**Required work:** Word for word, repeat every entry that appears below.

**Exercise input:**
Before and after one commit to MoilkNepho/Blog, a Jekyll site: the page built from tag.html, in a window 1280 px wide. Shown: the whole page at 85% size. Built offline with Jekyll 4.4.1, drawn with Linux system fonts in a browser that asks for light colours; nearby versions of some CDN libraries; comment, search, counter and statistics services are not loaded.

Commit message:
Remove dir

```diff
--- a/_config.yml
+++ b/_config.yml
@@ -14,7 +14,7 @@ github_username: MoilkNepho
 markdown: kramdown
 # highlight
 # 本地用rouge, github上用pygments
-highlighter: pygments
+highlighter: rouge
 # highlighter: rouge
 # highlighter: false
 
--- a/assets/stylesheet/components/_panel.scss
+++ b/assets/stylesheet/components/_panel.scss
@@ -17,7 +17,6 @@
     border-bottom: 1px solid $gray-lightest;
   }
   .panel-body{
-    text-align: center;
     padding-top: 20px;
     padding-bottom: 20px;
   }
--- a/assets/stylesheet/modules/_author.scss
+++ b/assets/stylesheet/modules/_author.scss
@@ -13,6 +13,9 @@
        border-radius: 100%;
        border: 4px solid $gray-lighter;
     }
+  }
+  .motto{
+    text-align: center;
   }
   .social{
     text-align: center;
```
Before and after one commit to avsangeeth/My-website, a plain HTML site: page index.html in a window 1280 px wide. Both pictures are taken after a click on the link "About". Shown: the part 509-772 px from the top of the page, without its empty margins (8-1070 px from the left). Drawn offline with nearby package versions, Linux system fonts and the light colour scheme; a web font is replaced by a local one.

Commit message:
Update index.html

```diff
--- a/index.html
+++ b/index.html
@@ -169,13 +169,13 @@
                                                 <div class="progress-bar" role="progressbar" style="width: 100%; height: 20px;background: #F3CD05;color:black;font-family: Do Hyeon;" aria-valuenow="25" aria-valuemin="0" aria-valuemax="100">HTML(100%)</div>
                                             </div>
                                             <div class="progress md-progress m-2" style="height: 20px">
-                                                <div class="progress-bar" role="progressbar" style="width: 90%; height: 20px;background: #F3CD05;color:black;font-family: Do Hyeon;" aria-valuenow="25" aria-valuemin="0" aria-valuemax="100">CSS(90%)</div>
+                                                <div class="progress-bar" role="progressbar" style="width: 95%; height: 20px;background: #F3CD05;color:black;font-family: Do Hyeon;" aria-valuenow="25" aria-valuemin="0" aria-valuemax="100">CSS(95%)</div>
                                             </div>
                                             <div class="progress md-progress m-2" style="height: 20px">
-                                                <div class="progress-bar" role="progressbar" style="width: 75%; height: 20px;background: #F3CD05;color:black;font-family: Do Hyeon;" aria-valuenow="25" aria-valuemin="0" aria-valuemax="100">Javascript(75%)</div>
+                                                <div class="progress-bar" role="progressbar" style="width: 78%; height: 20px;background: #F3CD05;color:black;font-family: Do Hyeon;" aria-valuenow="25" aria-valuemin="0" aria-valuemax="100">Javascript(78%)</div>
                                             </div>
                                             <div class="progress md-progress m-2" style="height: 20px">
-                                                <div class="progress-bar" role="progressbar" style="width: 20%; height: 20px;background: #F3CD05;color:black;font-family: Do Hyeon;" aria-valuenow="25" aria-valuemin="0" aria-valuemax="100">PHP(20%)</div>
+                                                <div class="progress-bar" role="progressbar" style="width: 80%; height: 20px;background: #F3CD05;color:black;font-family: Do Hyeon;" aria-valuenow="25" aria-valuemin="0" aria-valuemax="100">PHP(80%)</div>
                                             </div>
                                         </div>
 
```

**Answer section:**
Before and after one commit to MoilkNepho/Blog, a Jekyll site: the page built from tag.html, in a window 1280 px wide. Shown: the whole page at 85% size. Built offline with Jekyll 4.4.1, drawn with Linux system fonts in a browser that asks for light colours; nearby versions of some CDN libraries; comment, search, counter and statistics services are not loaded.

Commit message:
Remove dir

```diff
--- a/_config.yml
+++ b/_config.yml
@@ -14,7 +14,7 @@ github_username: MoilkNepho
 markdown: kramdown
 # highlight
 # 本地用rouge, github上用pygments
-highlighter: pygments
+highlighter: rouge
 # highlighter: rouge
 # highlighter: false
 
--- a/assets/stylesheet/components/_panel.scss
+++ b/assets/stylesheet/components/_panel.scss
@@ -17,7 +17,6 @@
     border-bottom: 1px solid $gray-lightest;
   }
   .panel-body{
-    text-align: center;
     padding-top: 20px;
     padding-bottom: 20px;
   }
--- a/assets/stylesheet/modules/_author.scss
+++ b/assets/stylesheet/modules/_author.scss
@@ -13,6 +13,9 @@
        border-radius: 100%;
        border: 4px solid $gray-lighter;
     }
+  }
+  .motto{
+    text-align: center;
   }
   .social{
     text-align: center;
```
Before and after one commit to avsangeeth/My-website, a plain HTML site: page index.html in a window 1280 px wide. Both pictures are taken after a click on the link "About". Shown: the part 509-772 px from the top of the page, without its empty margins (8-1070 px from the left). Drawn offline with nearby package versions, Linux system fonts and the light colour scheme; a web font is replaced by a local one.

Commit message:
Update index.html

```diff
--- a/index.html
+++ b/index.html
@@ -169,13 +169,13 @@
                                                 <div class="progress-bar" role="progressbar" style="width: 100%; height: 20px;background: #F3CD05;color:black;font-family: Do Hyeon;" aria-valuenow="25" aria-valuemin="0" aria-valuemax="100">HTML(100%)</div>
                                             </div>
                                             <div class="progress md-progress m-2" style="height: 20px">
-                                                <div class="progress-bar" role="progressbar" style="width: 90%; height: 20px;background: #F3CD05;color:black;font-family: Do Hyeon;" aria-valuenow="25" aria-valuemin="0" aria-valuemax="100">CSS(90%)</div>
+                                                <div class="progress-bar" role="progressbar" style="width: 95%; height: 20px;background: #F3CD05;color:black;font-family: Do Hyeon;" aria-valuenow="25" aria-valuemin="0" aria-valuemax="100">CSS(95%)</div>
                                             </div>
                                             <div class="progress md-progress m-2" style="height: 20px">
-                                                <div class="progress-bar" role="progressbar" style="width: 75%; height: 20px;background: #F3CD05;color:black;font-family: Do Hyeon;" aria-valuenow="25" aria-valuemin="0" aria-valuemax="100">Javascript(75%)</div>
+                                                <div class="progress-bar" role="progressbar" style="width: 78%; height: 20px;background: #F3CD05;color:black;font-family: Do Hyeon;" aria-valuenow="25" aria-valuemin="0" aria-valuemax="100">Javascript(78%)</div>
                                             </div>
                                             <div class="progress md-progress m-2" style="height: 20px">
-                                                <div class="progress-bar" role="progressbar" style="width: 20%; height: 20px;background: #F3CD05;color:black;font-family: Do Hyeon;" aria-valuenow="25" aria-valuemin="0" aria-valuemax="100">PHP(20%)</div>
+                                                <div class="progress-bar" role="progressbar" style="width: 80%; height: 20px;background: #F3CD05;color:black;font-family: Do Hyeon;" aria-valuenow="25" aria-valuemin="0" aria-valuemax="100">PHP(80%)</div>
                                             </div>
                                         </div>
 
```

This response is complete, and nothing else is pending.